**WORK TO COMPLETE**: Draw out every line with the word "button" from the listing below.

**RAW DATA**:
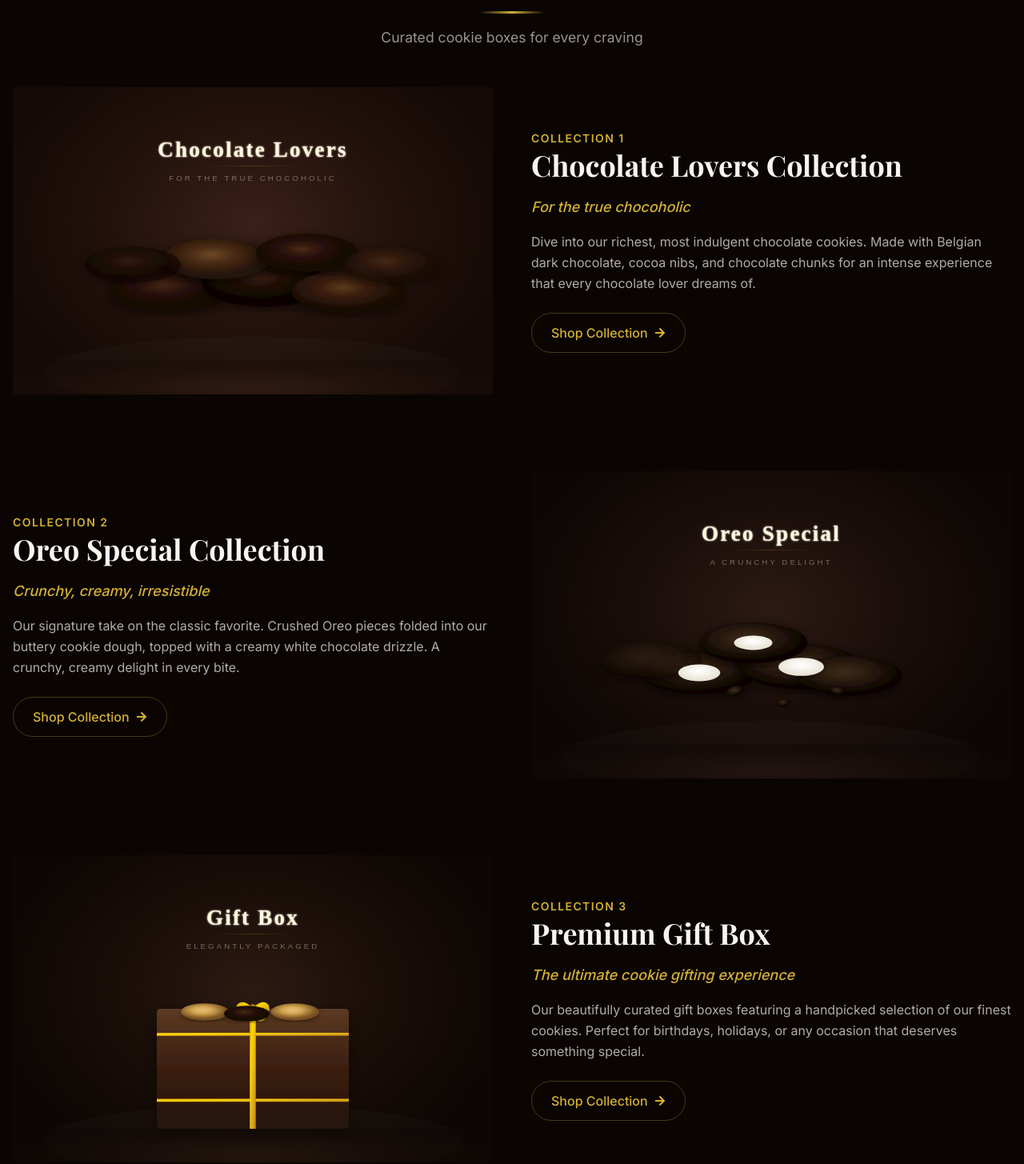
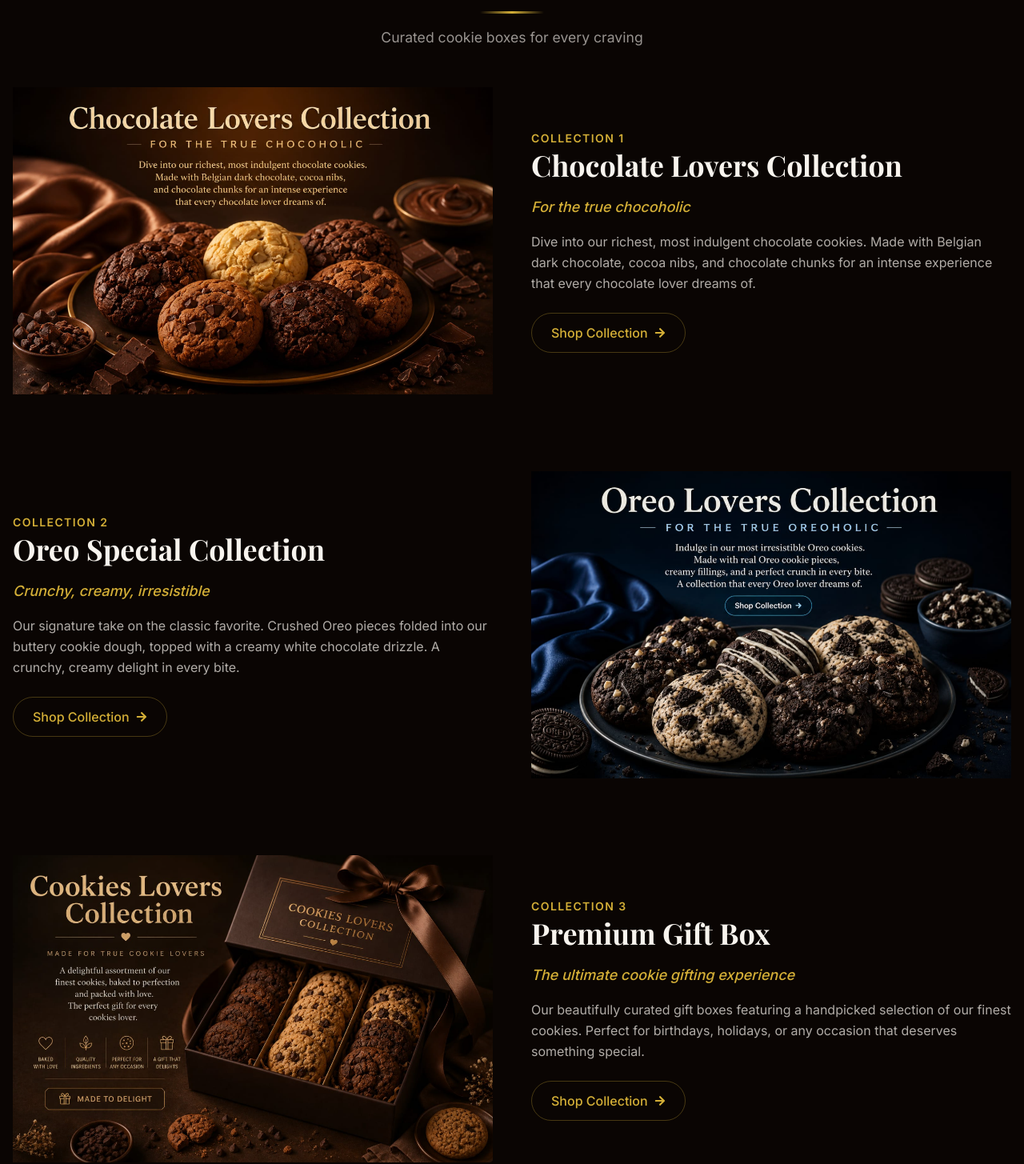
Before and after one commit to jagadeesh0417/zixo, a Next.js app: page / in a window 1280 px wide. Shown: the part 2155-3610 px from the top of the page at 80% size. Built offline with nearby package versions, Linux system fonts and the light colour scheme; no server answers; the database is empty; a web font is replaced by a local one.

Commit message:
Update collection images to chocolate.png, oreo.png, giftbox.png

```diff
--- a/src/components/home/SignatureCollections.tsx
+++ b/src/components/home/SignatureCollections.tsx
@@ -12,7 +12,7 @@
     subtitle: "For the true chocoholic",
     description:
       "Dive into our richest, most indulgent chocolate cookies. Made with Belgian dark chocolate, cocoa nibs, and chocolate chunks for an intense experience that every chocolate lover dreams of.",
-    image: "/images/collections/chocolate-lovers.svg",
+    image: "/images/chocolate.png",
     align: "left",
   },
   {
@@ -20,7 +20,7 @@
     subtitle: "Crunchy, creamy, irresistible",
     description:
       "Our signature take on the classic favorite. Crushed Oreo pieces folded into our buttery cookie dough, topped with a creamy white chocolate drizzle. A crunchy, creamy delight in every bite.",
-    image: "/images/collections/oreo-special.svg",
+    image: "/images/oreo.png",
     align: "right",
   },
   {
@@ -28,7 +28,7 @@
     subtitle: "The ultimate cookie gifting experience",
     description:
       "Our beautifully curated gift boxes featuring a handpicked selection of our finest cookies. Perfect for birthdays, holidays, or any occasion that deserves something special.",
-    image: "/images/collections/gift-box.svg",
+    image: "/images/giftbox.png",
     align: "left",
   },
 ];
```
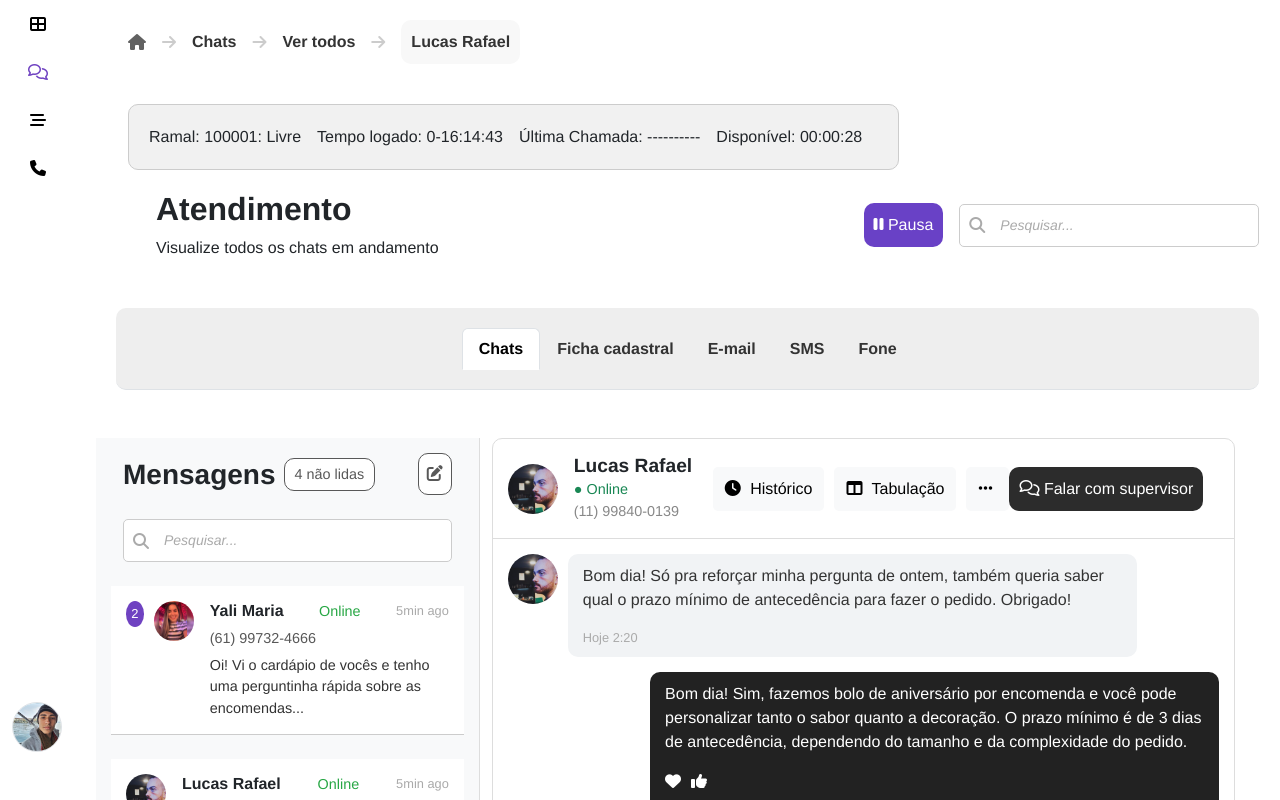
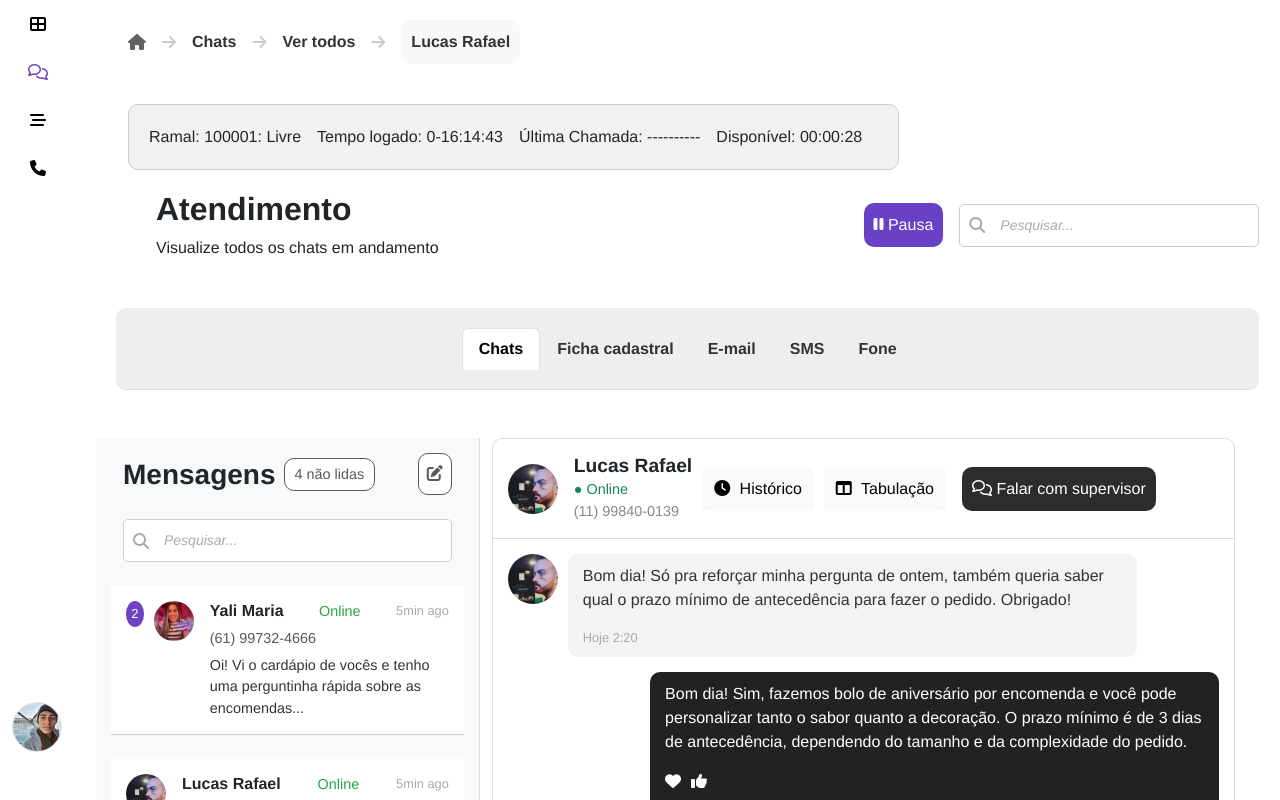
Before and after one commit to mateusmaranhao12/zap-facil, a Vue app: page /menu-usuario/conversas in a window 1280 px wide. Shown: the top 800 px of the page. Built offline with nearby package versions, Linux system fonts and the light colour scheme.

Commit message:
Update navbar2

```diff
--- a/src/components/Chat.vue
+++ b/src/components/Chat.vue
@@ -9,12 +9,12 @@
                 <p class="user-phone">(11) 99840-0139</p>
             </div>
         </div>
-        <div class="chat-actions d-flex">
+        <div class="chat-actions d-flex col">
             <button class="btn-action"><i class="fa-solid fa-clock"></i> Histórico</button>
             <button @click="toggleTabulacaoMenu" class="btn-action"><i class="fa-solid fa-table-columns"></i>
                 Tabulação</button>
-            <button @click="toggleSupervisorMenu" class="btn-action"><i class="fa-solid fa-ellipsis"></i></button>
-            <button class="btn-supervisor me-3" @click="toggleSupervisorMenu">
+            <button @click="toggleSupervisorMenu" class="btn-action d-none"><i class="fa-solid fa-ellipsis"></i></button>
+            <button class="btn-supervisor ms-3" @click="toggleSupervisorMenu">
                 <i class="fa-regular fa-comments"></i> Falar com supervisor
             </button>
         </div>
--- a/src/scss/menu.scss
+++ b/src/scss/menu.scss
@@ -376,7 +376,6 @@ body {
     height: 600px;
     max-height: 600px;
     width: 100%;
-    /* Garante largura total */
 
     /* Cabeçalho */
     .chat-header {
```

**TASK RESPONSE**:
             <button class="btn-action"><i class="fa-solid fa-clock"></i> Histórico</button>
             <button @click="toggleTabulacaoMenu" class="btn-action"><i class="fa-solid fa-table-columns"></i>
                 Tabulação</button>
-            <button @click="toggleSupervisorMenu" class="btn-action"><i class="fa-solid fa-ellipsis"></i></button>
-            <button class="btn-supervisor me-3" @click="toggleSupervisorMenu">
+            <button @click="toggleSupervisorMenu" class="btn-action d-none"><i class="fa-solid fa-ellipsis"></i></button>
+            <button class="btn-supervisor ms-3" @click="toggleSupervisorMenu">
             </button>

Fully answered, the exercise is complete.